# DESCRIPTION OF THE TASK
Restate every record exactly as it is written, while omitting the pictures it holds.
=== DATA LISTING ===
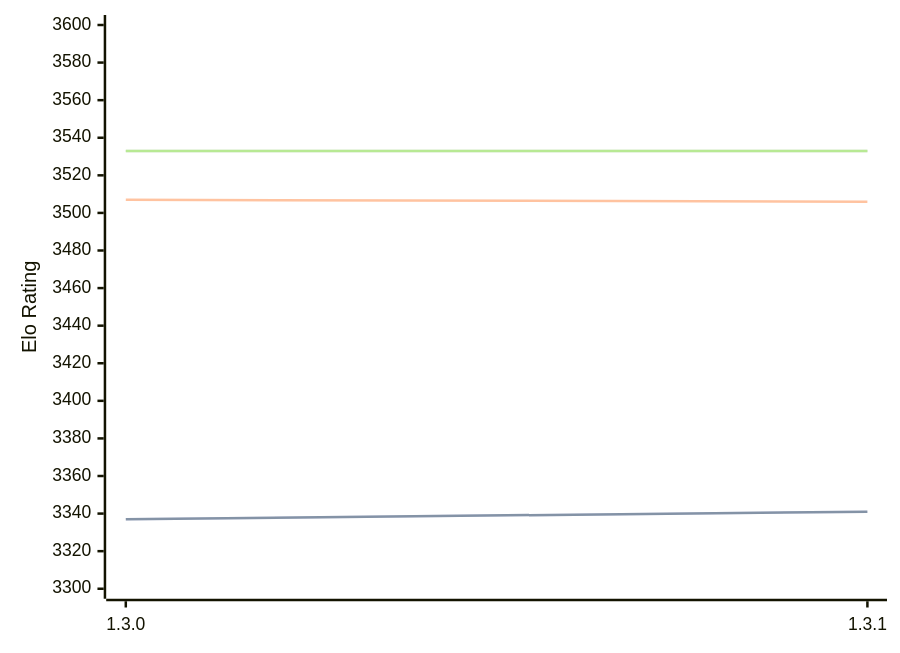
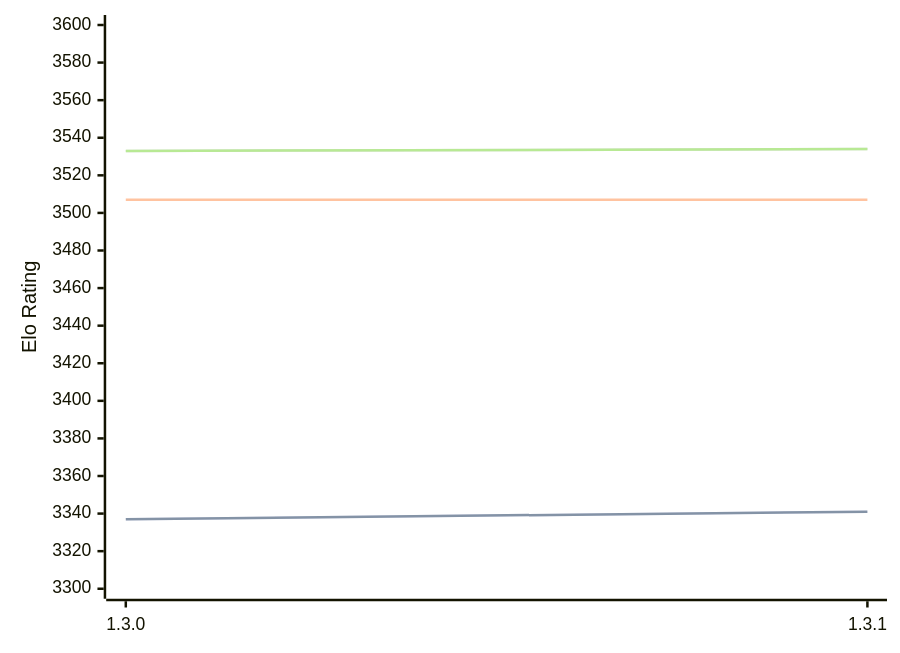
The diagram in engines/Renegade.md (computer-chess-index/cci), drawn with Mermaid before and after one commit. The commit also changed other lines of this file, not shown here.

Commit message:
Update CCI Ratings (ELO VLTC) - 2026-08-20

````diff
--- a/engines/Renegade.md
+++ b/engines/Renegade.md
@@ -33,11 +33,11 @@
 ```mermaid
 %%{init: {"theme":"base","themeVariables":{"seriesColors:['#a3a3a3','#222221','#faa371']}}}%%
 xychart-beta
   x-axis ["1.3.0", "1.3.1"]
   y-axis "Elo Rating" 3300 --> 3600
   line "STC (8.0+0.08s)" [3337, 3341]
   line "STC (8.0+0.08s)" [3337, 3341]
-  line "LTC (60.0+0.60s)" [3507, 3506]
-  line "VLTC (2m24s+1.12s)" [3533, 3533]
-  line "VLTC (2m24s+1.12s)" [3533, 3533]
+  line "LTC (60.0+0.60s)" [3507, 3507]
+  line "VLTC (2m24s+1.12s)" [3533, 3534]
+  line "VLTC (2m24s+1.12s)" [3533, 3534]
 ```
````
===
# RESPONSE AREA
The diagram in engines/Renegade.md (computer-chess-index/cci), drawn with Mermaid before and after one commit. The commit also changed other lines of this file, not shown here.

Commit message:
Update CCI Ratings (ELO VLTC) - 2026-08-20

````diff
--- a/engines/Renegade.md
+++ b/engines/Renegade.md
@@ -33,11 +33,11 @@
 ```mermaid
 %%{init: {"theme":"base","themeVariables":{"seriesColors:['#a3a3a3','#222221','#faa371']}}}%%
 xychart-beta
   x-axis ["1.3.0", "1.3.1"]
   y-axis "Elo Rating" 3300 --> 3600
   line "STC (8.0+0.08s)" [3337, 3341]
   line "STC (8.0+0.08s)" [3337, 3341]
-  line "LTC (60.0+0.60s)" [3507, 3506]
-  line "VLTC (2m24s+1.12s)" [3533, 3533]
-  line "VLTC (2m24s+1.12s)" [3533, 3533]
+  line "LTC (60.0+0.60s)" [3507, 3507]
+  line "VLTC (2m24s+1.12s)" [3533, 3534]
+  line "VLTC (2m24s+1.12s)" [3533, 3534]
 ```
````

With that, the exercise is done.